[RECORDS — start]

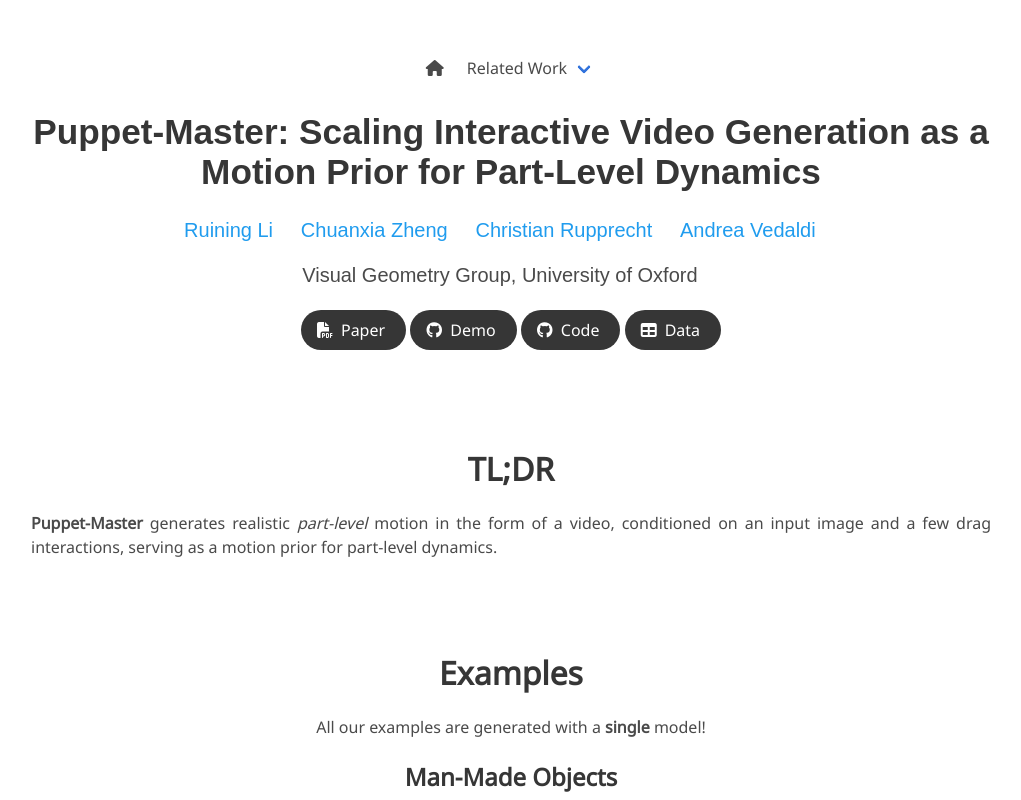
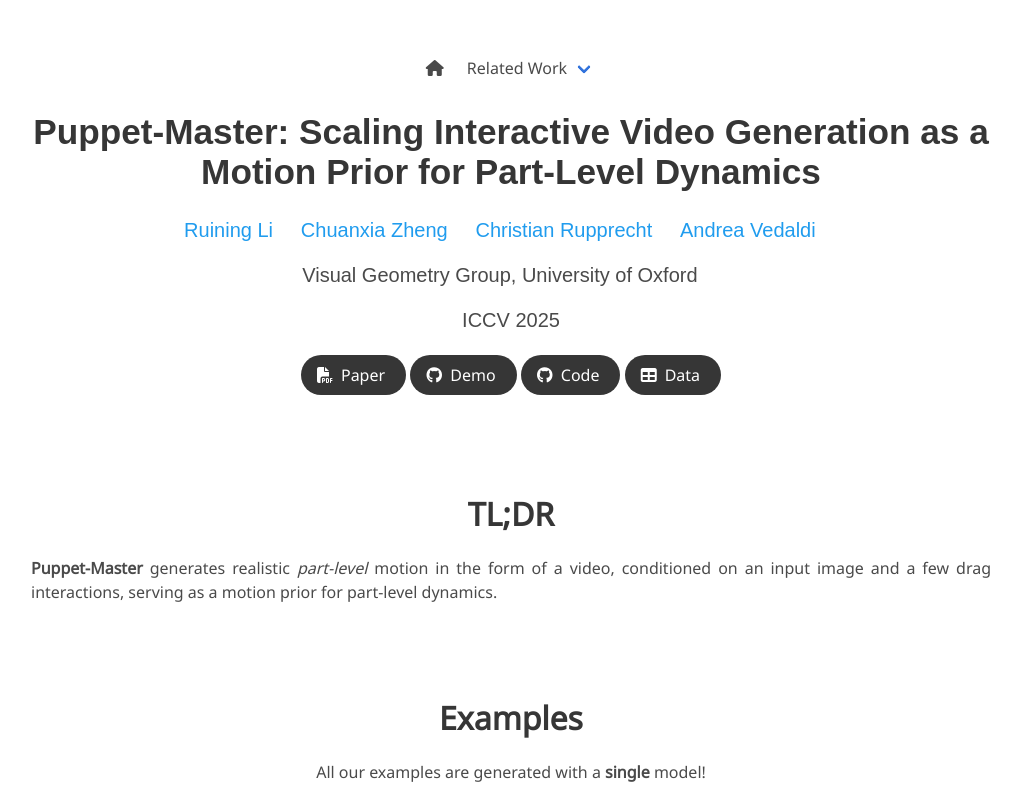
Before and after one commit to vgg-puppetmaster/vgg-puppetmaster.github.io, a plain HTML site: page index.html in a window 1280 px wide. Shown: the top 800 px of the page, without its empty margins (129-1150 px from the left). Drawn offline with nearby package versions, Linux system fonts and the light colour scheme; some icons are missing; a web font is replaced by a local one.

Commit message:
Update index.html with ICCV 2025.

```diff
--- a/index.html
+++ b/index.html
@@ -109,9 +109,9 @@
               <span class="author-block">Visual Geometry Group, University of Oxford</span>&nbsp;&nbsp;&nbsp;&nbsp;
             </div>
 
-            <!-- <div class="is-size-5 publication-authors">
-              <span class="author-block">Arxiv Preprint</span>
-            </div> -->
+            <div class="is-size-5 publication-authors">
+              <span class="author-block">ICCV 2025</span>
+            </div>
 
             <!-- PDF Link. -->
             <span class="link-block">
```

[RECORDS — finish]

* PROBLEM STATEMENT *
Could every entry above be printed again exactly, images excluded?

* EXERCISE SOLUTION *
Before and after one commit to vgg-puppetmaster/vgg-puppetmaster.github.io, a plain HTML site: page index.html in a window 1280 px wide. Shown: the top 800 px of the page, without its empty margins (129-1150 px from the left). Drawn offline with nearby package versions, Linux system fonts and the light colour scheme; some icons are missing; a web font is replaced by a local one.

Commit message:
Update index.html with ICCV 2025.

```diff
--- a/index.html
+++ b/index.html
@@ -109,9 +109,9 @@
               <span class="author-block">Visual Geometry Group, University of Oxford</span>&nbsp;&nbsp;&nbsp;&nbsp;
             </div>
 
-            <!-- <div class="is-size-5 publication-authors">
-              <span class="author-block">Arxiv Preprint</span>
-            </div> -->
+            <div class="is-size-5 publication-authors">
+              <span class="author-block">ICCV 2025</span>
+            </div>
 
             <!-- PDF Link. -->
             <span class="link-block">
```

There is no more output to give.